Task prompt:
A bare number is the expected answer: the count of lines in the records that contain the word "CHANGELOG".

** Available data follows **

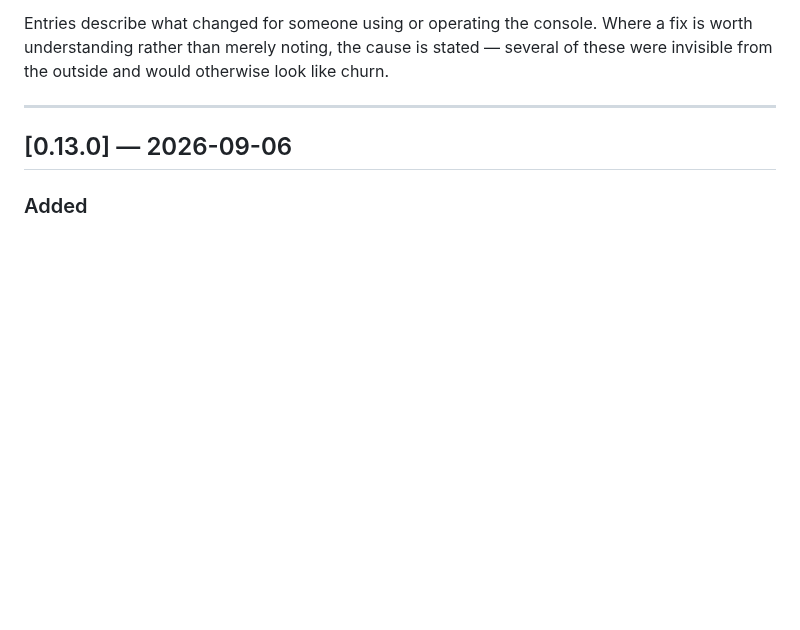
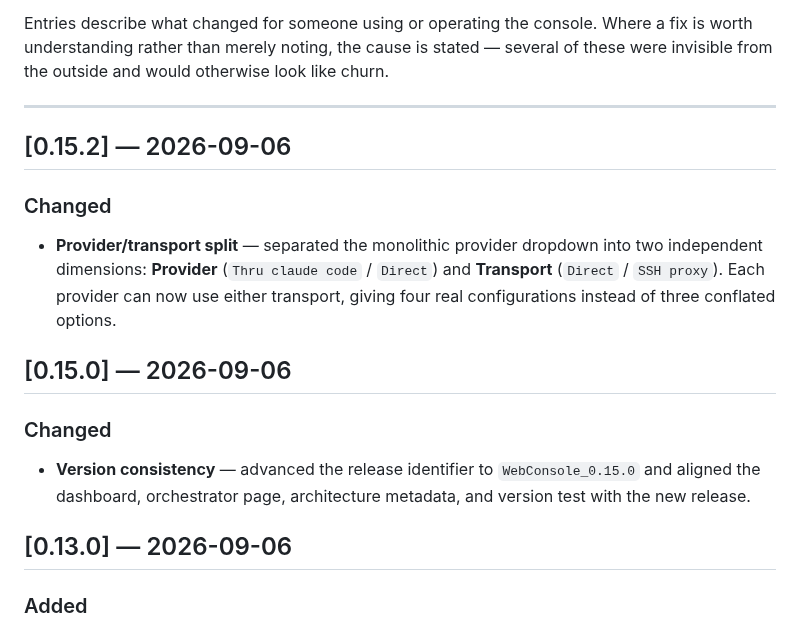
Before and after one commit to tarrinho/claude_code_webclient, a Markdown page: CHANGELOG.md, the part around the change. Rendered like a GitHub page; blank space fills up the shorter version.

Commit message:
fix: add [0.15.2] section to CHANGELOG.md (provider/transport split)
Co-Authored-By: Claude Code <noreply@anthropic.com>

```diff
--- a/CHANGELOG.md
+++ b/CHANGELOG.md
@@ -19,6 +19,18 @@ several of these were invisible from the outside and would otherwise look like
 churn.
 
 ---
+
+## [0.15.2] — 2026-09-06
+
+### Changed
+
+- **Provider/transport split** — separated the monolithic provider dropdown into two independent dimensions: **Provider** (`Thru claude code` / `Direct`) and **Transport** (`Direct` / `SSH proxy`). Each provider can now use either transport, giving four real configurations instead of three conflated options.
+
+## [0.15.0] — 2026-09-06
+
+### Changed
+
+- **Version consistency** — advanced the release identifier to `WebConsole_0.15.0` and aligned the dashboard, orchestrator page, architecture metadata, and version test with the new release.
 
 ## [0.13.0] — 2026-09-06
 
```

** End of Available data **

Answer:
4